But his most enduring achievement remains 60 Minutes. "It is impossible to overstate the significance" of 60 Minutes, said Leslie Moonves, president and CEO of CBS Corp. At CBS, he continued, "There was no better example of what we stood for and what we wanted to stand for. 60 Minutes made us the Tiffany Network."
60 Minutes finished last season at No. 10 on television's top 10 list. And last month's 42nd season opener was its best premiere in four years, attracting nearly 15 million viewers.
Hewitt was the consummate showman, perpetually brimming with ideas, which he apparently shared with anyone within earshot. Moonves recalled that when he arrived at CBS in 1995, he "was honored to be on the Don Hewitt pitch list."
"Kid, I've got a great idea for ya," was Hewitt's refrain for the network's new head of entertainment. And Moonves would hear from Hewitt as often as three times a week. "Then I realized that the security guard and the woman who cleaned the offices at night were also on the Don Hewitt pitch list. God, he was relentless."

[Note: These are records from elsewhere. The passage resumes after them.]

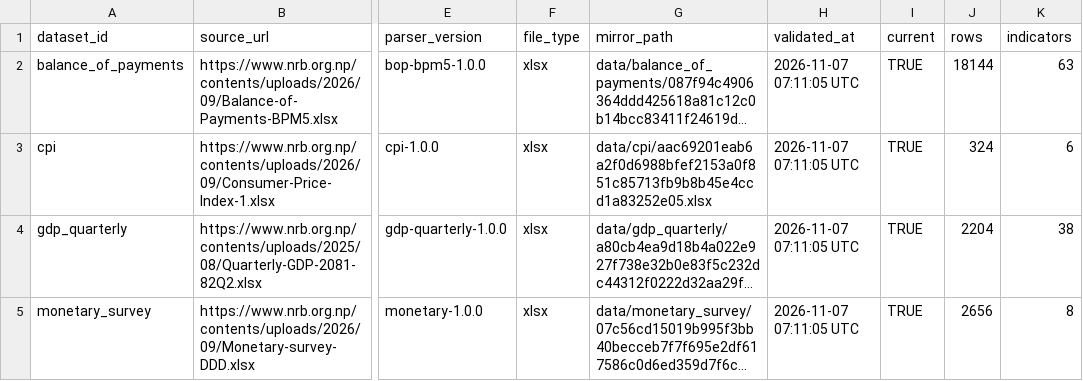
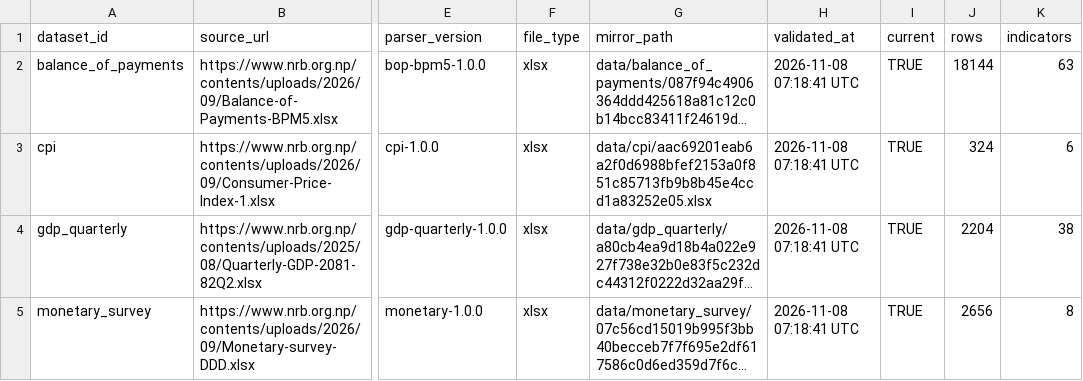
Before and after one commit to koshishjlc72/lcNRB, a CSV file: manifest.csv, drawn as a sheet; only a part is shown, gaps mark what is left out; long unchanged cells end in …; the diff names each change by its address in the sheet, - before the commit and + after, or states it on an @@ line.

```diff
--- a/manifest.csv
+++ b/manifest.csv
-H2:H5 (validated_at): 2026-11-07 07:11:05 UTC
+H2:H5 (validated_at): 2026-11-08 07:18:41 UTC
```
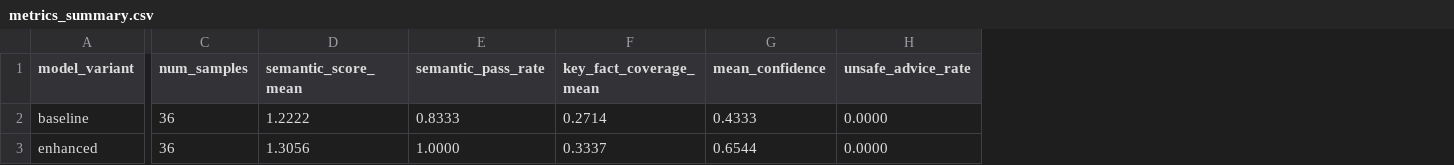
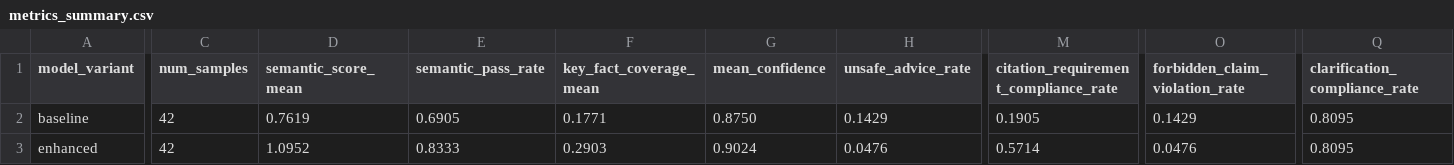
Before and after one commit to REDNG5/medical-llm-eval, a CSV file: reports/tables/metrics_summary.csv, drawn as a sheet; only a part is shown, gaps mark what is left out; the diff covers the shown part only; the diff names each change by its address in the sheet, - before the commit and + after, or states it on an @@ line.

```diff
--- a/reports/tables/metrics_summary.csv
+++ b/reports/tables/metrics_summary.csv
+column M, rows 1-3: citation_requirement_compliance_rate | 0.1905 | 0.5714
+column O (forbidden_claim_violation_rate), rows 2-3: 0.1429 | 0.0476
+column Q (clarification_compliance_rate), rows 2-3: 0.8095 | 0.8095
-C2:C3 (num_samples): 36
+C2:C3 (num_samples): 42
-D2 (semantic_score_mean): 1.2222
+D2 (semantic_score_mean): 0.7619
-E2 (semantic_pass_rate): 0.8333
+E2 (semantic_pass_rate): 0.6905
-F2 (key_fact_coverage_mean): 0.2714
+F2 (key_fact_coverage_mean): 0.1771
-G2 (mean_confidence): 0.4333
+G2 (mean_confidence): 0.8750
-H2 (unsafe_advice_rate): 0.0000
+H2 (unsafe_advice_rate): 0.1429
-D3 (semantic_score_mean): 1.3056
+D3 (semantic_score_mean): 1.0952
-E3 (semantic_pass_rate): 1.0000
+E3 (semantic_pass_rate): 0.8333
-F3 (key_fact_coverage_mean): 0.3337
+F3 (key_fact_coverage_mean): 0.2903
-G3 (mean_confidence): 0.6544
+G3 (mean_confidence): 0.9024
-H3 (unsafe_advice_rate): 0.0000
+H3 (unsafe_advice_rate): 0.0476
```
Also changed, not shown: 7 edited cells elsewhere in this file, data/processed/eval_samples.csv, reports/tables/per_sample_eval_baseline_test.csv, 36 other files.
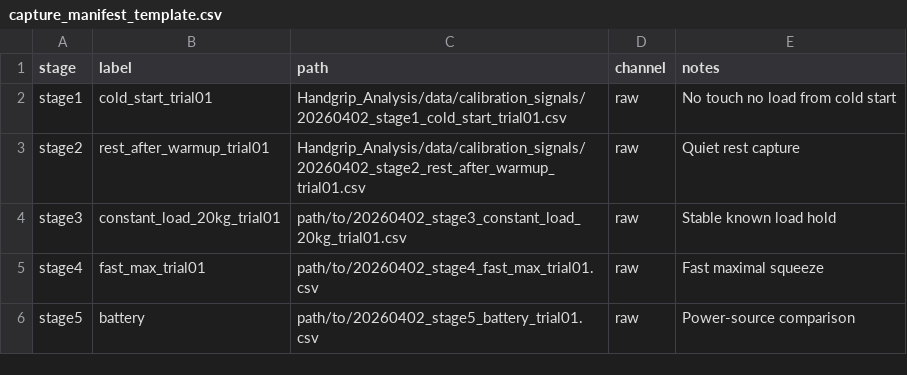
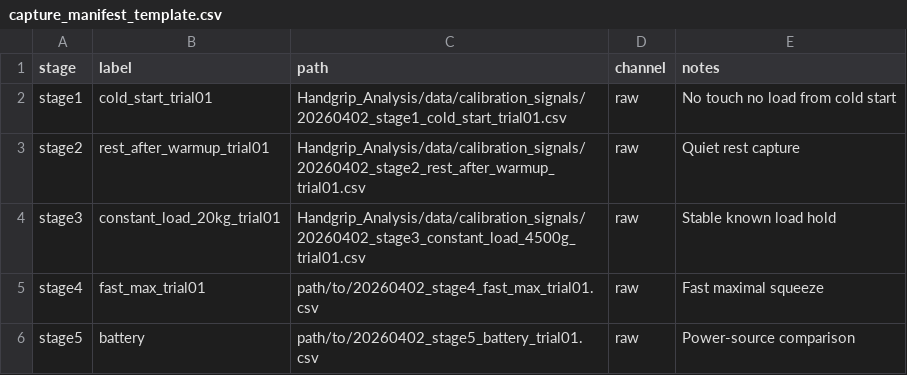
Before and after one commit to MadHuslista/madhus.project.handgrip, a CSV file: Handgrip_Analysis/data/capture_manifest_template.csv, drawn as a sheet.

Commit message:
feat: record stage3

```diff
--- a/Handgrip_Analysis/data/capture_manifest_template.csv
+++ b/Handgrip_Analysis/data/capture_manifest_template.csv
@@ -3,3 +3,3 @@ stage1,cold_start_trial01,Handgrip_Analysis/data/calibration_signals/20260402_st
 stage2,rest_after_warmup_trial01,Handgrip_Analysis/data/calibration_signals/20260402_stage2_rest_after_warmup_trial01.csv,raw,Quiet rest capture
-stage3,constant_load_20kg_trial01,path/to/20260402_stage3_constant_load_20kg_trial01.csv,raw,Stable known load hold
+stage3,constant_load_20kg_trial01,Handgrip_Analysis/data/calibration_signals/20260402_stage3_constant_load_4500g_trial01.csv,raw,Stable known load hold
 stage4,fast_max_trial01,path/to/20260402_stage4_fast_max_trial01.csv,raw,Fast maximal squeeze
```
Also changed, not shown: 2 other files.
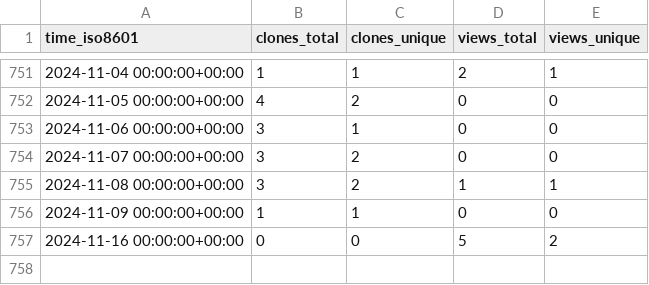
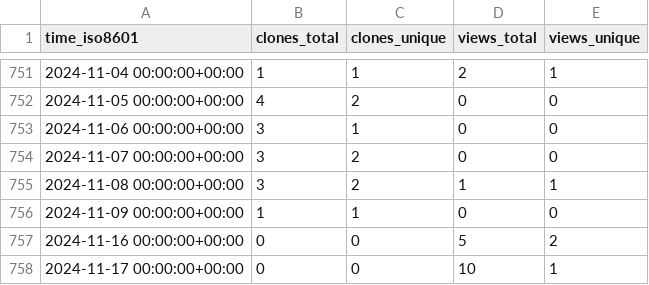
Before and after one commit to aubricot/computer_vision_with_eol_images, a CSV file: aubricot/computer_vision_with_eol_images/ghrs-data/views_clones_aggregate.csv, drawn as a sheet; only a part is shown, gaps mark what is left out.

```diff
--- a/aubricot/computer_vision_with_eol_images/ghrs-data/views_clones_aggregate.csv
+++ b/aubricot/computer_vision_with_eol_images/ghrs-data/views_clones_aggregate.csv
@@ -757 +757,2 @@ time_iso8601,clones_total,clones_unique,views_total,views_unique
 2024-11-16 00:00:00+00:00,0,0,5,2
+2024-11-17 00:00:00+00:00,0,0,10,1
```
Also changed, not shown: 1 other file.
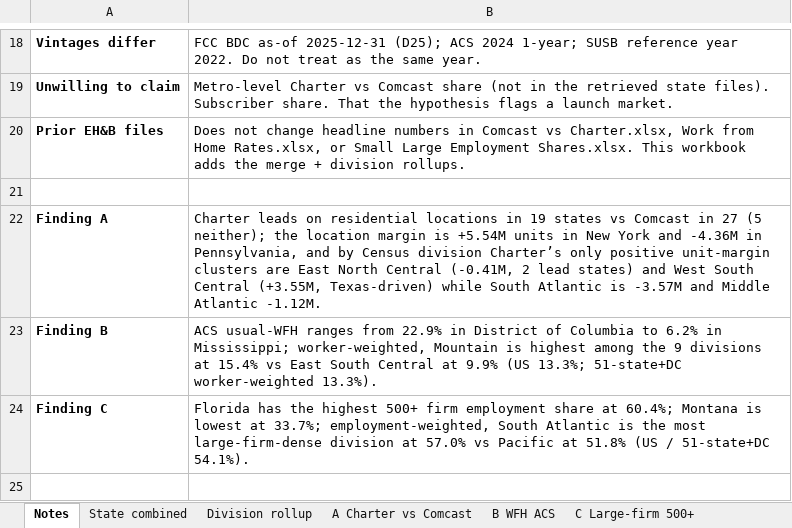
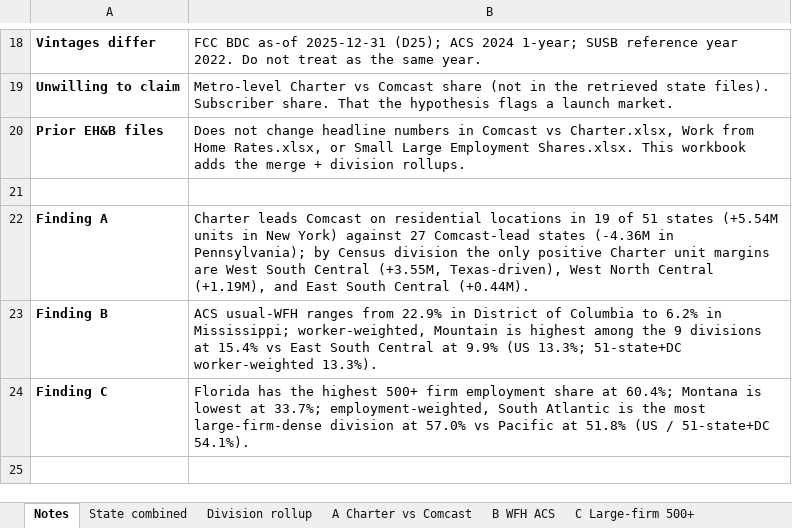
Before and after one commit to KyleConger/Foundation-Consulting-Case, an Excel workbook: Decisions/EH&B/State Region Density Maps.xlsx, sheet Notes, drawn as a sheet; only a part is shown, gaps mark what is left out; values as stored, in another font and other column widths than the file's, no borders; the diff names each change by its address in the sheet, - before the commit and + after, or states it on an @@ line.

Commit message:
add density maps more clear, combine eh&b sheets into 1

```diff
--- a/Decisions/EH&B/State Region Density Maps.xlsx (sheet Notes)
+++ b/Decisions/EH&B/State Region Density Maps.xlsx (sheet Notes)
-B22: Charter leads on residential locations in 19 states vs Comcast in 27 (5 neither); the location margin is +5.54M units in New York and -4.36M in Pennsylvania, and by Census division Charter’s only positive unit-margin clusters are East North Central (-0.41M, 2 lead states) and West South Central (+3.55M, Texas-driven) while South Atlantic is -3.57M and Middle Atlantic -1.12M.
+B22: Charter leads Comcast on residential locations in 19 of 51 states (+5.54M units in New York) against 27 Comcast-lead states (-4.36M in Pennsylvania); by Census division the only positive Charter unit margins are West South Central (+3.55M, Texas-driven), West North Central (+1.19M), and East South Central (+0.44M).
```
Also changed, not shown: sheet A Charter vs Comcast, 4 other files.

Ganz Cooney added that Bill Paley, the legendary founder of CBS, would hide behind his couch when he heard Hewitt storming the halls of CBS.
The memorial included multiple video tributes, including one from Andy Rooney, who was in attendance along with 60 Minutes correspondent emeritus Mike Wallace, 91.
Morley Safer, who worked with Hewitt for more that 40 years, recalled that Hewitt had only one muse: "the seat of his pants." Hewitt liked his segments tight and clear, and they had better pack a punch, explained Safer.
"Don liked to boast that he could cut the Lord's Prayer in half and make it better," said Safer. "He had the attention span of a fruit fly on acid."
Hewitt had no patience for bad storytelling. If you showed him a segment he didn't like, he would simply get out of his chair and leave the room. "He had the itchiest ass in history," Safer added.
"He was a fountain of ideas and torrent of hard work," said Alan Alda, who got to know Hewitt during summers in Bridgehampton, N.Y. Retirement was tough on Hewitt, Alda recalled, but it did not stanch the flow of ideas.
"His desk was his head and he never left it," Alda said. "He loved people. He loved being connected to people. He connected to people through stories. He was an unassuming person who accomplished extraordinary things. He never lost touch with humanity, ours or his own."